An economic contraction stemming from the sovereign-debt crisis in countries using the euro has held back earnings across the engineering industry, including at Siemens AG and Schneider Electric SA. Hogan has instigated a savings program at ABB’s low-voltage products unit and is being more selective on projects. The CEO predicted today that ABB will exceed a savings plan of $1 billion this year and is targeting a similar goal next year.
“I get concerned that a lot of the macroeconomic signals point down right now,” Hogan said in a video presentation of earnings. “One area of concern is power systems. I expect to see better performance out of that business in the upcoming quarters.”
ABB dropped as much as 2 percent to 17.25 Swiss francs, the lowest intraday price since Sept. 7, and traded 0.9 percent lower at 3:21 p.m. in Zurich. That values the engineering company at 40.4 billion francs ($43 billion). Siemens stock has gained 4.2 percent in 2012, while Schneider Electric has jumped 19 percent.
The power-systems division’s third-quarter earnings before interest, taxes, depreciation and amortization fell to 5.9 percent of revenue from 9.7 percent a year earlier.
Delays to the DolWin 1 offshore wind project led to the third-quarter charge at the business, ABB said in a presentation.
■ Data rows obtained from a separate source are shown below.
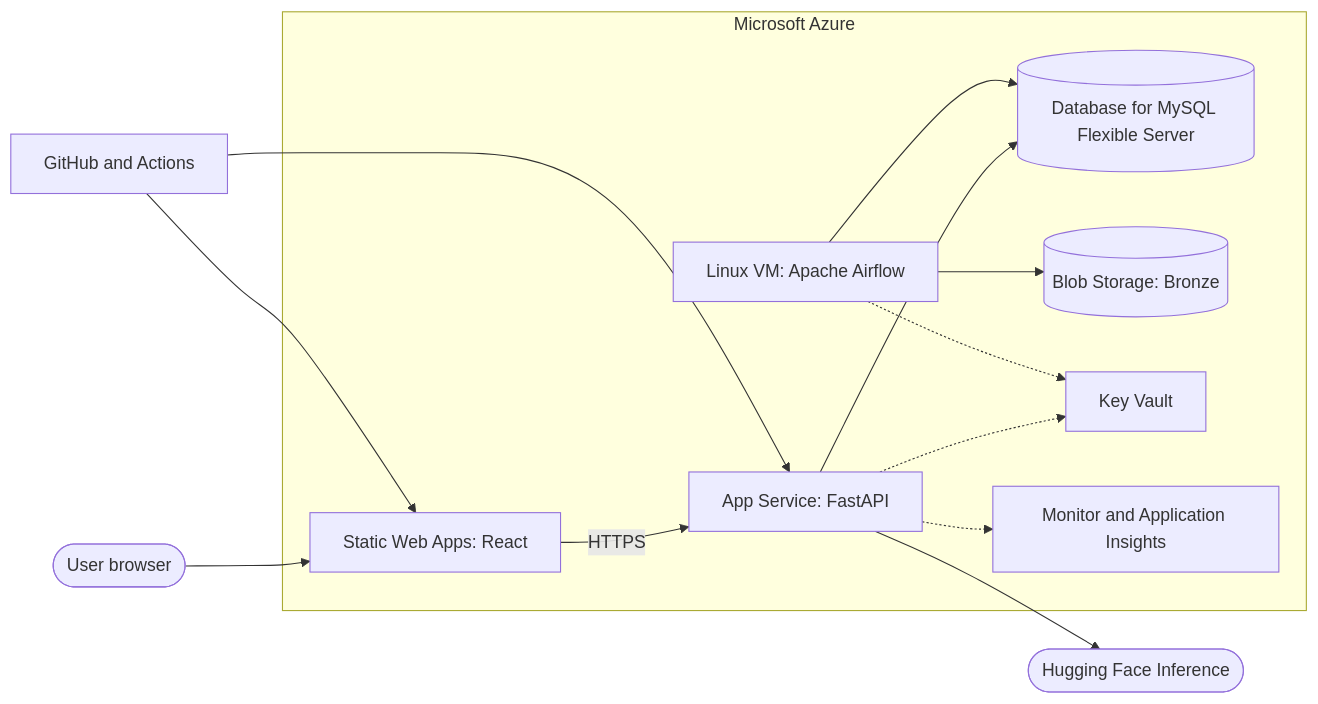
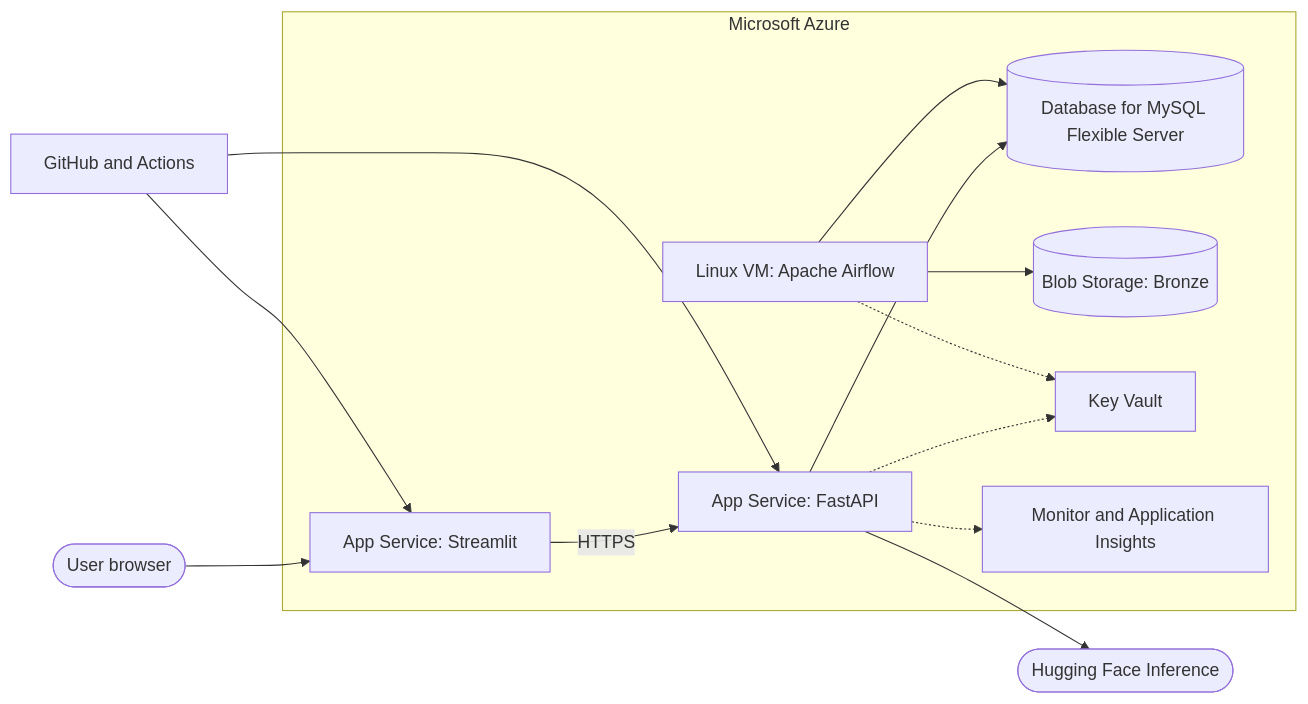
Before and after one commit to Ziad17-Ai/Global-Restaurant-Explorer-: the ninth of 9 diagrams in docs/ARCHITECTURE.md, drawn with Mermaid. The commit also changed other lines of this file and 12 other files, not shown here.

Commit message:
refactor(docs): migrate package.json file for the web application, eliminating all associated scripts and dependencies; use streamlit

````diff
--- a/docs/ARCHITECTURE.md
+++ b/docs/ARCHITECTURE.md
@@ -345,26 +345,26 @@
 ```mermaid
 flowchart LR
     U([User browser])
     subgraph AZ["Microsoft Azure"]
-        SWA["Static Web Apps: React"]
+        APPUI["App Service: Streamlit"]
         APPS["App Service: FastAPI"]
         MYSQL[("Database for MySQL Flexible Server")]
         BLOB[("Blob Storage: Bronze")]
         VM["Linux VM: Apache Airflow"]
         KV["Key Vault"]
         MON["Monitor and Application Insights"]
     end
     HF([Hugging Face Inference])
     GH["GitHub and Actions"]
-    U --> SWA
-    SWA -->|HTTPS| APPS
+    U --> APPUI
+    APPUI -->|HTTPS| APPS
     APPS --> MYSQL
     APPS --> HF
     APPS -.-> KV
     VM --> BLOB
     VM --> MYSQL
     VM -.-> KV
     APPS -.-> MON
-    GH --> SWA
+    GH --> APPUI
     GH --> APPS
 ```
````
The manufacturer has made some “needed” management and organization changes to the unit to improve performance, Hogan said.
Higher-priced large power-transformer orders should show up in sales during 2013, replacing a backlog of lower-priced contracts that ABB is working through, Hogan said.
Third-quarter net income fell 4 percent to $759 million, ABB said. Analysts predicted profit of $738.2 million. Earnings before interest and taxes fell to $1.14 billion from $1.22 billion, short of an analyst target of $1.17 billion. Orders decreased 5 percent to $9.3 billion.
The difference between profit and what analysts were predicting is “modest,” yet power systems and a more negative forecast relative to the second quarter are disappointing developments, Andreas Willi, a London-based analyst at JPMorgan Chase & Co., said in a note.
“We expect some slight downward revision to estimates due to power systems,” said Takis Spiliopoulos, an analyst at Bank Vontobel in Zurich. “However, our confidence level remains high that the first quarter has been the trough in terms of margins.”
Hogan aims for a greater portion of sales from automation and service businesses as uncertainty over wind-farms subsidies threatens new power orders in Europe and the U.S. ABB and Siemens are grappling with issues connecting wind farms to the grid, which contributed to the Munich-based competitor cutting a profit goal earlier this year.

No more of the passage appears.